Task to complete
Your answer consists of the lines in the data that contain "trying". Copy each of them.

Dataset
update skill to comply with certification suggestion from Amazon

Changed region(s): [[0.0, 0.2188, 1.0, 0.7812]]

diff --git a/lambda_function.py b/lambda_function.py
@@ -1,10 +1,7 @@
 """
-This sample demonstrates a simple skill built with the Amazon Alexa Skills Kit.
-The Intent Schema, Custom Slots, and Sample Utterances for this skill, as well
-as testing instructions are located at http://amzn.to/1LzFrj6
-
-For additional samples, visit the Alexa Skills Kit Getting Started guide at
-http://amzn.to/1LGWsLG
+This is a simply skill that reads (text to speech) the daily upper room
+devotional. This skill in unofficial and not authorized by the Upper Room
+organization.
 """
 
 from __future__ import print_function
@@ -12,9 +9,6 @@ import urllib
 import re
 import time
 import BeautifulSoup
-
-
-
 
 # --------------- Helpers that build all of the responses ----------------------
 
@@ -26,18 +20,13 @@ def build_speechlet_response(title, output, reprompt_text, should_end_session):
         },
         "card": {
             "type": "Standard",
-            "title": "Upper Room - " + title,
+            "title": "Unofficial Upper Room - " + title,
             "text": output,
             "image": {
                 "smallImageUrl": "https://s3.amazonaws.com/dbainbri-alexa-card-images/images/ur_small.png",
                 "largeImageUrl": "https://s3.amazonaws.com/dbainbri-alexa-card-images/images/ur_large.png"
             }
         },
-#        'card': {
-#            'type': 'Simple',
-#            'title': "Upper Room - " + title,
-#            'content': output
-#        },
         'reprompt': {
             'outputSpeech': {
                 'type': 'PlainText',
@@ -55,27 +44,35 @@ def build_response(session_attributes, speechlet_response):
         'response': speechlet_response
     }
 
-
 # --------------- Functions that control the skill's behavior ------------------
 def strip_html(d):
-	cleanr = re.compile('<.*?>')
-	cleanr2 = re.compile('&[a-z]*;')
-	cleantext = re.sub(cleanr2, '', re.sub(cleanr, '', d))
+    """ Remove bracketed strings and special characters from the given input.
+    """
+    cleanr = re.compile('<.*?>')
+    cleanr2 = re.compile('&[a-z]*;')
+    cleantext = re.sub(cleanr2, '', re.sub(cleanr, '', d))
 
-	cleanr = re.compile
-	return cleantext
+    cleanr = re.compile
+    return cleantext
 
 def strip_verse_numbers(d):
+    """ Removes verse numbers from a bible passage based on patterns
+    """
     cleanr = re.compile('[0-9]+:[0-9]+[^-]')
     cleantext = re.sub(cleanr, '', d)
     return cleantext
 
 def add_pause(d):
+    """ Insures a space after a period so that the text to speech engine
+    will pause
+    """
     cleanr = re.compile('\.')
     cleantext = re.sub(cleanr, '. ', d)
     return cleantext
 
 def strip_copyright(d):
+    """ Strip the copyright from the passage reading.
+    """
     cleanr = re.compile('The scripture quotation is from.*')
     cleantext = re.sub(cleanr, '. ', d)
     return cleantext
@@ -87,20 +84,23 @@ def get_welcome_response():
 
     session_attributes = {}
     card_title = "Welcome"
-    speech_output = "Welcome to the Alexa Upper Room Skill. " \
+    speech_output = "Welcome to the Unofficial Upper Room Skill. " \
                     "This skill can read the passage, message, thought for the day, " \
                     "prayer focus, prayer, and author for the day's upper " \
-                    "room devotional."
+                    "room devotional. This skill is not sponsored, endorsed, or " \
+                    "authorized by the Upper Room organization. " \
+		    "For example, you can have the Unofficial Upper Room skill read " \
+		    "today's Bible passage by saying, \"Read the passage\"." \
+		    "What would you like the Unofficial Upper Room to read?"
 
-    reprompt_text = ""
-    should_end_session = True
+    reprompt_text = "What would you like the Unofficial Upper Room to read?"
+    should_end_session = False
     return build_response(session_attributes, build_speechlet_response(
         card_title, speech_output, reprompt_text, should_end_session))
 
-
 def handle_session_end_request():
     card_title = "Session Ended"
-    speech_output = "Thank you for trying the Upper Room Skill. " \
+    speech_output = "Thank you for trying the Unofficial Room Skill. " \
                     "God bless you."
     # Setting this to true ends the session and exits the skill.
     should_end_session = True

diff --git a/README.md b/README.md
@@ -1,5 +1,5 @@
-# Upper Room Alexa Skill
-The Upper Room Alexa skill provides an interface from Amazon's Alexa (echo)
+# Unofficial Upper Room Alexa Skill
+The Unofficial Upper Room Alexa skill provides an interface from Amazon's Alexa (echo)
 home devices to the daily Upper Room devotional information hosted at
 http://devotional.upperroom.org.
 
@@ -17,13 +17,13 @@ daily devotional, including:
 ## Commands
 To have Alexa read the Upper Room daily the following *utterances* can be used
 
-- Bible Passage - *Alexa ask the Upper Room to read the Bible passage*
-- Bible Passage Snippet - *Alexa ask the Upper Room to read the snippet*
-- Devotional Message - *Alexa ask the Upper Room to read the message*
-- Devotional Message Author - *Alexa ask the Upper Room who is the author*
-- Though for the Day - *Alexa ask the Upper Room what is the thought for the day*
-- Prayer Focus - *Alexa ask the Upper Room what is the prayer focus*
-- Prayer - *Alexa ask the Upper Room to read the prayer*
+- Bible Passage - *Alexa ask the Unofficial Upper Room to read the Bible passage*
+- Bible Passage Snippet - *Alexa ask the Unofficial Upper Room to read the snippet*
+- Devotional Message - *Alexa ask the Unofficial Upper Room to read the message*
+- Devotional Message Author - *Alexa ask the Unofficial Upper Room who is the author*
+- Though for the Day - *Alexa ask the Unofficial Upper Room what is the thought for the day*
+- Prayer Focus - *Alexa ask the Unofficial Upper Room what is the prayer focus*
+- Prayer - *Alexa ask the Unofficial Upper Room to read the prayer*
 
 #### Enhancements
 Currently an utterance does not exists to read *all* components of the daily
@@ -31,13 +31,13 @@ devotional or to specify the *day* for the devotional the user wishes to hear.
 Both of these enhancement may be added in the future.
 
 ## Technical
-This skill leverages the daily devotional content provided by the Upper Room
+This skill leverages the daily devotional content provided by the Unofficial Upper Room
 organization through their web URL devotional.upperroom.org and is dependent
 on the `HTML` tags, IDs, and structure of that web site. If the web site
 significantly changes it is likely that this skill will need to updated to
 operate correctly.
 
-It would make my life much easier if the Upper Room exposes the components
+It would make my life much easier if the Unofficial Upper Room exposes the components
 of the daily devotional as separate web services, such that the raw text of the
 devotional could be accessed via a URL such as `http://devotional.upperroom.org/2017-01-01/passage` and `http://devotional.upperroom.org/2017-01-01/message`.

Task result
-    speech_output = "Thank you for trying the Upper Room Skill. " \
+    speech_output = "Thank you for trying the Unofficial Room Skill. " \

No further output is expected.